**WHAT IS EXPECTED:**
Please copy out every line in the records below that includes the word "Poland".

[Stored items from a collection]
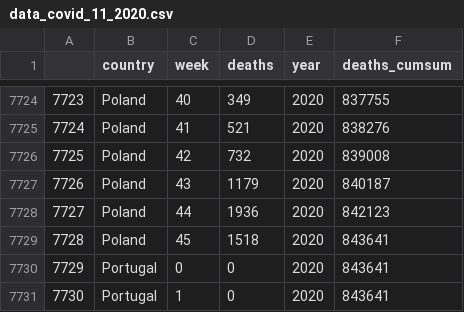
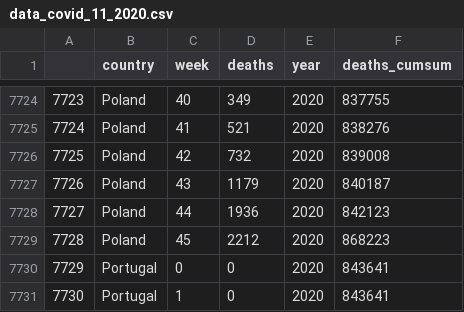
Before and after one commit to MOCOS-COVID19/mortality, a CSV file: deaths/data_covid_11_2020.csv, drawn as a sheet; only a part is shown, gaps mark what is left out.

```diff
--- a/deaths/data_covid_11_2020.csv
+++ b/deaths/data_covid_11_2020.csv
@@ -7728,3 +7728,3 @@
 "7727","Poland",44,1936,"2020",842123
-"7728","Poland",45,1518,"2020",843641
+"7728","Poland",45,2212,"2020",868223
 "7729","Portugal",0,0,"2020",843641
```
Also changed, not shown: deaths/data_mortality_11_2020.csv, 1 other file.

---

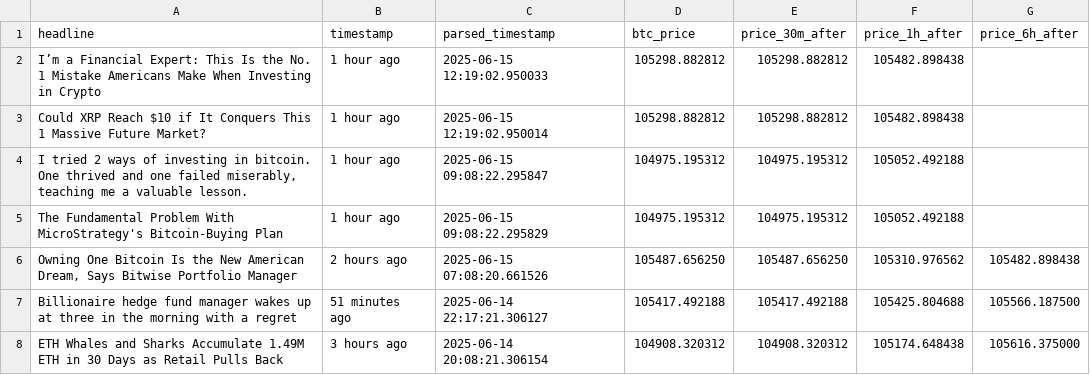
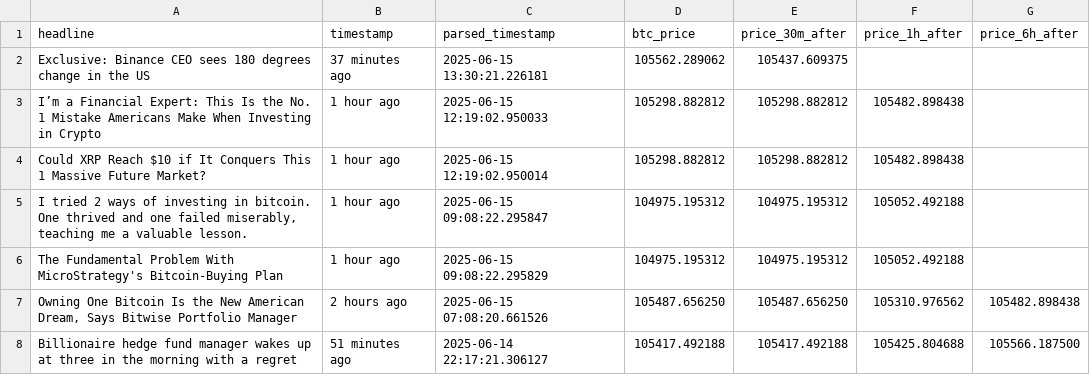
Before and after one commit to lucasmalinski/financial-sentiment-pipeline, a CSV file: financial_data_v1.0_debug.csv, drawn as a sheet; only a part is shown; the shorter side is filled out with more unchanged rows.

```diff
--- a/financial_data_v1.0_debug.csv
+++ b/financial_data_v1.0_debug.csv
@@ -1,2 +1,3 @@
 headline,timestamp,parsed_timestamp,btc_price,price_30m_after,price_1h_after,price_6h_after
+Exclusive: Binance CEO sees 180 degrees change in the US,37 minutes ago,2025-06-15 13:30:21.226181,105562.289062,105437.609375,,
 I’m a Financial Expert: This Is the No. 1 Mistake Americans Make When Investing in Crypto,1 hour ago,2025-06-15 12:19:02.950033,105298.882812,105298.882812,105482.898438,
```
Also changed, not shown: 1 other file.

**REPLY TO THE EXERCISE:**
 "7727","Poland",44,1936,"2020",842123
-"7728","Poland",45,1518,"2020",843641
+"7728","Poland",45,2212,"2020",868223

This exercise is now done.